- **ACTION ITEM**
Pull every line from the records that has the word "products" in it.

- **GIVEN RECORDS**
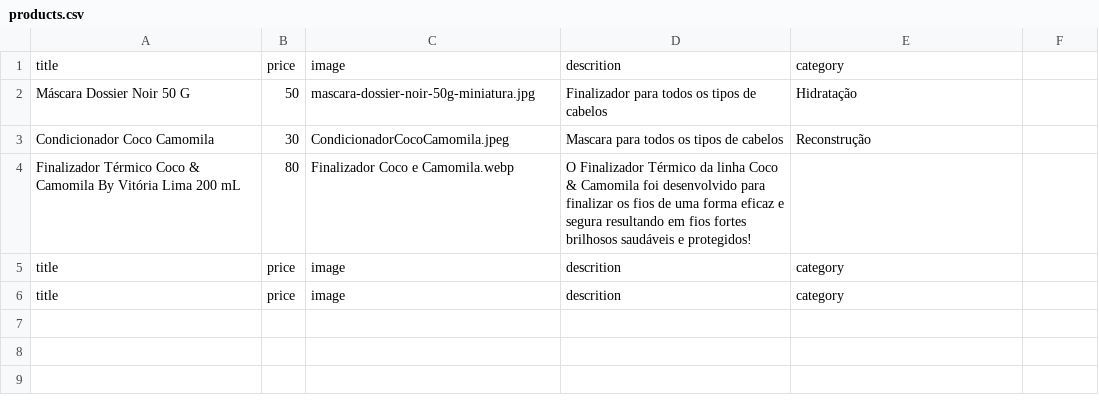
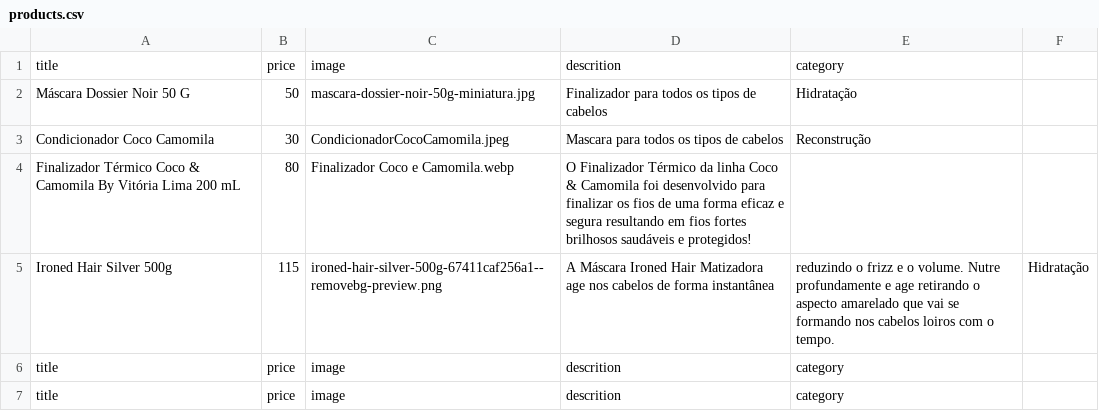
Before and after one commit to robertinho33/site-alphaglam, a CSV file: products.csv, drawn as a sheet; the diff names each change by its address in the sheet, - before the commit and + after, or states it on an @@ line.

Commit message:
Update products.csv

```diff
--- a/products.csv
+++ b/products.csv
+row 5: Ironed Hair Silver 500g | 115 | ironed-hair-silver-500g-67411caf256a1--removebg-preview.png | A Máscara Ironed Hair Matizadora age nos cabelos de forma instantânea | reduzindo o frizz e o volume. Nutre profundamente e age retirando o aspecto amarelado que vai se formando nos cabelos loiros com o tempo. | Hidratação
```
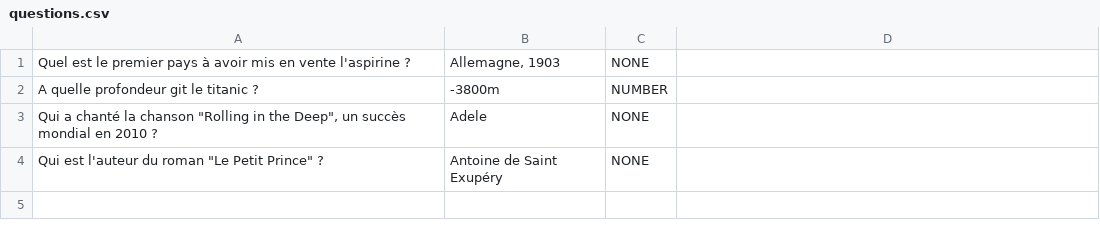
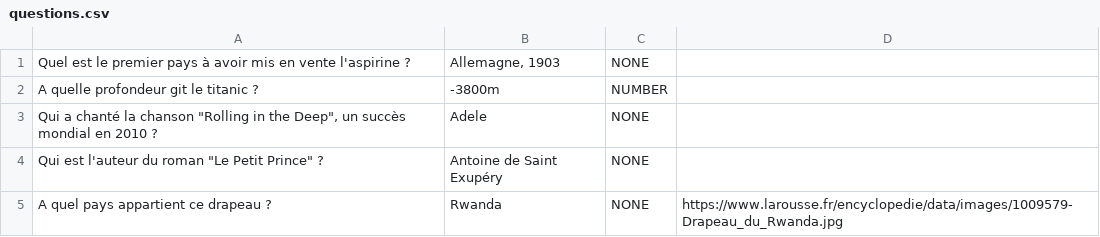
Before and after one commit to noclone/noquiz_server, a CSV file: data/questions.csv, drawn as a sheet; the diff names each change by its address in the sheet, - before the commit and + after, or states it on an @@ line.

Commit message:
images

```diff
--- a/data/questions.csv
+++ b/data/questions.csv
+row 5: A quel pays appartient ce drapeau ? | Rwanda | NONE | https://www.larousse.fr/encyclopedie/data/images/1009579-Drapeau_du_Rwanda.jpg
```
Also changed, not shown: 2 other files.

- **YOUR RESPONSE**
Before and after one commit to robertinho33/site-alphaglam, a CSV file: products.csv, drawn as a sheet; the diff names each change by its address in the sheet, - before the commit and + after, or states it on an @@ line.
Update products.csv
--- a/products.csv
+++ b/products.csv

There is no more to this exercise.